Paolo AlbianiBaritone. A goldsmith, a plebeian who helps Boccanegra to be elected Doge. He wants to marry Amelia Grimaldi (who is Boccanegra's daughter, although neither she nor Boccanegra realize it at first). She is in love with the patrician Gabriele Adorno. Paolo kidnaps her, but she escapes. Boccanegra curses the villain who attacked Amelia, and is determined to find and punish him. Paolo resolves to kill Boccanegra and puts poison in his drinking water, which the Doge drinks. When it is revealed to them all that Amelia is Boccanegra's daughter, the Doge gives Amelia and Gabriele his blessing. Paolo is sentenced to death, but has the satisfaction of knowing that Boccanegra will also die. Created (1857 vers.) by Giacomo Vercellini; (1881 vers.) by Federico Salvati.

Croatian National Opera Split - Simon Boccanegra  - Paolo,
II act Ozren Bilušić



The rather long prologue takes place in a public square of Genoa of the early fourteenth or fifteenth century. (The libretto says early fifteenth century, but the historical election of Simon Boccanegra as first Doge of Genoa took place in 1339.) Genoa was, at the time,a republic,and the opera begins with the professional dealings of a couple of politicians named Paolo and Pietro. They represent the democratic, or Ghibelline, faction, and they discuss who shall be elected the new Doge—that is, the head of the state. Quickly they agree that it shall be Simon Boccanegra. He is, at the moment, a popular and highly respectable freebooter, who has rid the sea around Genoa of non-European pirates. Simon himself enters at this moment, claims he does not choose to run, but is quickly persuaded to change his mind by Paolo. For Simon wishes to marry Maria, with whom he has had a clandestine love affair—and Maria is the daughter of the nobleman Jacopo Fiesco. Should Simon be elected Doge, he would have the гапк of a prince, and Fiesco could not deny his daughter to him.

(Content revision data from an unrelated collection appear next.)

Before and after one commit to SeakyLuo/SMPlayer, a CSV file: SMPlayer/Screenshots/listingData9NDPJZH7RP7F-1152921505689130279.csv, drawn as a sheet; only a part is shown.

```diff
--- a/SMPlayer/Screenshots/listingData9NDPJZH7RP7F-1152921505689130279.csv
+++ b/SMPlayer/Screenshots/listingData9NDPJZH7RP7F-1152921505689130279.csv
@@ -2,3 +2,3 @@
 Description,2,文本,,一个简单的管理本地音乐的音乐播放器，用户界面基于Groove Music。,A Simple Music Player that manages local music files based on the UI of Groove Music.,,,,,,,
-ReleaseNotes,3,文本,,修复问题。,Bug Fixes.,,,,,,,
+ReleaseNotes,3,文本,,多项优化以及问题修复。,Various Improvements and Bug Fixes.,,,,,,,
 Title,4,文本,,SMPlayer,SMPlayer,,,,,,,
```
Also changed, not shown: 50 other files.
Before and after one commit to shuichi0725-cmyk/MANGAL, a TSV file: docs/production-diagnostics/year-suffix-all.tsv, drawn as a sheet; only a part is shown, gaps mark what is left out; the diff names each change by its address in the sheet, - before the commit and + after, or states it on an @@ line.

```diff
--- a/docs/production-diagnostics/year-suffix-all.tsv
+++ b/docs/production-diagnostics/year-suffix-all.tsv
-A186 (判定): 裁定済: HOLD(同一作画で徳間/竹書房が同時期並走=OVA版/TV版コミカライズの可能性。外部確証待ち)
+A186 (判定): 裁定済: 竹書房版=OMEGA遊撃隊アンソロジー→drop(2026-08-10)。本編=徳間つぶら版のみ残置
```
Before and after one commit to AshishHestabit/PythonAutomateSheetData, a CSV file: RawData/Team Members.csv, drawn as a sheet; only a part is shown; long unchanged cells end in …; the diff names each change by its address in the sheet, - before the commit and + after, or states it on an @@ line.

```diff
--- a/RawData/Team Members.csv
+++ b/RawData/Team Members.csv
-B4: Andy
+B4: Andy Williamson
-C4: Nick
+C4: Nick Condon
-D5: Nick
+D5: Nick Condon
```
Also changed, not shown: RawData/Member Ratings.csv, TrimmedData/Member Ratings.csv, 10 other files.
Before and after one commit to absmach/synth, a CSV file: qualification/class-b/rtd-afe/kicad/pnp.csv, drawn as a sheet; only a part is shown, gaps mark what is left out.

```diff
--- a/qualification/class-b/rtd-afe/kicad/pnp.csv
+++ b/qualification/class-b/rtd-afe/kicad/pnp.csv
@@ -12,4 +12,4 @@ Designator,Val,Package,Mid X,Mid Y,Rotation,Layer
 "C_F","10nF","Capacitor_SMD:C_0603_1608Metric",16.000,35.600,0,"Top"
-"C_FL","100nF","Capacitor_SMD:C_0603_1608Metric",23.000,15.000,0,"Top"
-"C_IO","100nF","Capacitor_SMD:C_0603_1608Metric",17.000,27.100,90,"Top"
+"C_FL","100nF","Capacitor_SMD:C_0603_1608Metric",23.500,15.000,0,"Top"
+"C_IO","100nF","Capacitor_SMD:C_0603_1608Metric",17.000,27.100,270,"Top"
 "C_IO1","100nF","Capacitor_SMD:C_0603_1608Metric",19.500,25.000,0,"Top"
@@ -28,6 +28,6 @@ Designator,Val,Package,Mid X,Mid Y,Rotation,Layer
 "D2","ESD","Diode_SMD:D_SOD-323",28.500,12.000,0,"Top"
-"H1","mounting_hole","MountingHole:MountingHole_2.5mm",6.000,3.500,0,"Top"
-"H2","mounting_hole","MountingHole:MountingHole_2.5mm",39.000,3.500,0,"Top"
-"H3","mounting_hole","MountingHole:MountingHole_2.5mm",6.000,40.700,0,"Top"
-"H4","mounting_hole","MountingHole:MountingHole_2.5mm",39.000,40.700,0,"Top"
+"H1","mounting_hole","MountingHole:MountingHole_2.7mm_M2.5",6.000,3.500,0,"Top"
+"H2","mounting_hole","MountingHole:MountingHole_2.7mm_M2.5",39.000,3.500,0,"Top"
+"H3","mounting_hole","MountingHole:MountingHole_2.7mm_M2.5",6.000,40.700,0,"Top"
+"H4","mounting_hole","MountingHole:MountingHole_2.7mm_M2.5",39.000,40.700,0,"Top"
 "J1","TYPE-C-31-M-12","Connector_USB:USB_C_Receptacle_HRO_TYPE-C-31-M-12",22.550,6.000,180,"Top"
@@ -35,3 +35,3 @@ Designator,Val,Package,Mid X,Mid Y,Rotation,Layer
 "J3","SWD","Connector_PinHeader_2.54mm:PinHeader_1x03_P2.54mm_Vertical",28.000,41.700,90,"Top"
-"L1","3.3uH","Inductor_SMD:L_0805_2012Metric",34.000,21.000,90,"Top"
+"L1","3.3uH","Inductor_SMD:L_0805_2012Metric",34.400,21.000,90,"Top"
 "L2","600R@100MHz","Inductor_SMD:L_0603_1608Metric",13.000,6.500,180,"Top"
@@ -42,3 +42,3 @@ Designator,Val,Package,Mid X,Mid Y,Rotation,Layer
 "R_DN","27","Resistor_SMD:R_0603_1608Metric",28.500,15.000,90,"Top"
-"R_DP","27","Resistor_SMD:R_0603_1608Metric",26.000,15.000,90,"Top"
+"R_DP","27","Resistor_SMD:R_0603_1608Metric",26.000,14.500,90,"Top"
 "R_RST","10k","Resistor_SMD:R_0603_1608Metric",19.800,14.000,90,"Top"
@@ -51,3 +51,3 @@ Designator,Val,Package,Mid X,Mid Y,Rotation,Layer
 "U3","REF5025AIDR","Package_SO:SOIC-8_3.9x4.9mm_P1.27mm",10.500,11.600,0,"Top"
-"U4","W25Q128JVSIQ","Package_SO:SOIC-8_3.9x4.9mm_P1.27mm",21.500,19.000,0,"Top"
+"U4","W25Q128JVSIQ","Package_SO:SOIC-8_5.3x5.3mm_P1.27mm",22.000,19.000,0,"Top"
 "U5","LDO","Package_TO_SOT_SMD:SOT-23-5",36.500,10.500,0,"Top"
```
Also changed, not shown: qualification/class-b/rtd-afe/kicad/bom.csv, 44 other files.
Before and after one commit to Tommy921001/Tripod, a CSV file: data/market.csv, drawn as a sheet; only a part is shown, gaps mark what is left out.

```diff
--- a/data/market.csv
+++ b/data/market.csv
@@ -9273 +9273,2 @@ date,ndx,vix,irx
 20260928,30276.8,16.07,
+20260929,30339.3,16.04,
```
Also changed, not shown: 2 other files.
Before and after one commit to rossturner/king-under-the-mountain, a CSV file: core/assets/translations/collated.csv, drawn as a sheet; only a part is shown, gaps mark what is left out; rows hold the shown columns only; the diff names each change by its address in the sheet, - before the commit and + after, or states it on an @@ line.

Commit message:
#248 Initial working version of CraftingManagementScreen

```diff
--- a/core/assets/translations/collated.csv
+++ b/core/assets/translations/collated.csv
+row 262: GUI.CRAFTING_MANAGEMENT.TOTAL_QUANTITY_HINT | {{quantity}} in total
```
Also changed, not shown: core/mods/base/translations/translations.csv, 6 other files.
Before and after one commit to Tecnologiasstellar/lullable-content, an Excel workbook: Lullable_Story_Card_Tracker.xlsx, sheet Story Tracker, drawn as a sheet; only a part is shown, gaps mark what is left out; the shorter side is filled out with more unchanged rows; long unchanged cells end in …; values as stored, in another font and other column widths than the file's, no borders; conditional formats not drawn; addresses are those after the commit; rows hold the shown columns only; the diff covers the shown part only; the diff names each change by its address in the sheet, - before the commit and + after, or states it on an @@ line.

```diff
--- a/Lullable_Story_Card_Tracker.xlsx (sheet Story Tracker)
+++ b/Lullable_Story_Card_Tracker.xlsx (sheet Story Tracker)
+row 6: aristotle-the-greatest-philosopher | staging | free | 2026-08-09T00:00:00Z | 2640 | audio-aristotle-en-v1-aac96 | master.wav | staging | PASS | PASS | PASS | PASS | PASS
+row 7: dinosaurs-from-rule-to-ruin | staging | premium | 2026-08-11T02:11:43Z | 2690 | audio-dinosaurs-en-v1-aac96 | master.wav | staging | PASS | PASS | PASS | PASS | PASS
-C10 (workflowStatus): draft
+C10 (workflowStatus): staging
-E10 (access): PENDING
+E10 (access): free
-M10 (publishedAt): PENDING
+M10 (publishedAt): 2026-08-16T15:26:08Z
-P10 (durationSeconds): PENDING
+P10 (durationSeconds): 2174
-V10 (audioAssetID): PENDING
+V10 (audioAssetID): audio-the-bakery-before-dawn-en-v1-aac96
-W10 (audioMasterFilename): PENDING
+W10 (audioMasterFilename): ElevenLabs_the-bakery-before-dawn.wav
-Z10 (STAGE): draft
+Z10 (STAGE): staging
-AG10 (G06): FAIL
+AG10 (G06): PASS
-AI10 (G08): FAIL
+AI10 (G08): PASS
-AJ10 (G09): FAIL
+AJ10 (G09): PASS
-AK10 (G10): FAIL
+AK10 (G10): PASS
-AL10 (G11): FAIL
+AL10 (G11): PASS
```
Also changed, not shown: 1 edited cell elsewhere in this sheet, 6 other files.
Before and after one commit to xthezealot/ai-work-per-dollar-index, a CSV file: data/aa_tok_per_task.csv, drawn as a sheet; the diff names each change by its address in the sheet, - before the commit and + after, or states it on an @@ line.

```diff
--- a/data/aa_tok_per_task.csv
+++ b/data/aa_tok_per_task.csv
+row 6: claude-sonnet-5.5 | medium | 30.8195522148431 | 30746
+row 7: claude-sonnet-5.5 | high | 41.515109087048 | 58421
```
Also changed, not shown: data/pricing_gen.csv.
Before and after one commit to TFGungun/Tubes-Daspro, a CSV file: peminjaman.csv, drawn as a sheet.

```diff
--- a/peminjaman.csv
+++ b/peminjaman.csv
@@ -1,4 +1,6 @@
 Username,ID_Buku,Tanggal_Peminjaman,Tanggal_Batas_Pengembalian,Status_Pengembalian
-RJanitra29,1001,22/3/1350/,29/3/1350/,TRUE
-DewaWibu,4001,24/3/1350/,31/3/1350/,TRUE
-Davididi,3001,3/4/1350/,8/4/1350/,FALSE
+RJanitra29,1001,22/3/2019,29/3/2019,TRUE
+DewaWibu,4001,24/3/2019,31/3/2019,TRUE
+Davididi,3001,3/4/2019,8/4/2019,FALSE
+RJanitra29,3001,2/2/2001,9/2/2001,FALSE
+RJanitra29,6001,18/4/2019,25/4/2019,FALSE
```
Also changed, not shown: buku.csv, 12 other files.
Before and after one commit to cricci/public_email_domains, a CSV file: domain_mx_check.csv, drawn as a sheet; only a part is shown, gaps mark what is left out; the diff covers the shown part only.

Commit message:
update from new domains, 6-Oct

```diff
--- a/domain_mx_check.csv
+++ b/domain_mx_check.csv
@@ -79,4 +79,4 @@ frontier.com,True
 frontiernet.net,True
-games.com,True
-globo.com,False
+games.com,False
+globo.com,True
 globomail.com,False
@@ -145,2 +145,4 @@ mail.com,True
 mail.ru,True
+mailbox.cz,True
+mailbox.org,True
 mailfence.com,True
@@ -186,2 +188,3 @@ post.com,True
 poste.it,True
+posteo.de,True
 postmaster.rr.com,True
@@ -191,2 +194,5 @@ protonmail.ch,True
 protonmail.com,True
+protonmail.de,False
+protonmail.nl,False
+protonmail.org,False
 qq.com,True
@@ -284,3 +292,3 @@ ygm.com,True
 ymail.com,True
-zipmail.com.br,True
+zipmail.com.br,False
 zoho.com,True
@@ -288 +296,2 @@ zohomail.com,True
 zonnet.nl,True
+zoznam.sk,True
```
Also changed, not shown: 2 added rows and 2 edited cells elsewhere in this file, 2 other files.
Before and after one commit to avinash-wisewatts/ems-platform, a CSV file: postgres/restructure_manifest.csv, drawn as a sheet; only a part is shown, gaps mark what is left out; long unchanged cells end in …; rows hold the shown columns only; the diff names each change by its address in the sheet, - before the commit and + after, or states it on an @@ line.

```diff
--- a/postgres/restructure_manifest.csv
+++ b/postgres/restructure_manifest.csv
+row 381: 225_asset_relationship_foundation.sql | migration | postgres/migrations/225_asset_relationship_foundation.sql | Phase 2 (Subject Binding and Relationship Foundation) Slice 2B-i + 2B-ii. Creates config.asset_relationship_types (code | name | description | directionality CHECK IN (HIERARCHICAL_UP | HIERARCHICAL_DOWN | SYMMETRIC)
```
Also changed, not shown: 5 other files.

When Simon has consented, the two conspirators summon a group of voters around them. Their polibcai arguments are rather personal, but nonetheless effective. They argue against Fiesco—who would be Simon's rival of the Guelph party—by claiming that he keeps a beautiful woman mysteriously locked up as a prisoner in his palace. This persuades the populace that Simon will make the best Doge, and they depart, their minds made up. Now, Fiesco, however much a nobleman and a Guelph, is not a villain. The woman he is supposed to be keeping locked up is really his daughter, Maria, the beloved of Simon, and she has just died. In the best-known aria of the opera (Il lacerato spirito), Fiesco speaks of his sorrow as an off-stage chorus sings a miserere.

Simon, who is the father of Maria's child, begs for the friendship and forgiveness of Fiesco, even offering him his life, by baring his chest. But the patrician Fiesco refuses to be an assassin, and he promises forgiveness only if Simon will turn over to him his grandchild. This, Simon explains, he cannot do. For some time ago the woman to whom tihe child had been entrusted was found dead, and the child had disappeared. And so Fiesco - without telling Simon that Maria has just died—coldly turns on bis heel and leaves his political rivals Simon, however, enters the Fiesco palace, and a minute later comes out again. He has come across the dead body of his beloved Maria!

And at that moment the populace comes into the square to nail their newly elected Doge. As the prologue ends, the crowd cries Viva SimonI to the brokenhearted man.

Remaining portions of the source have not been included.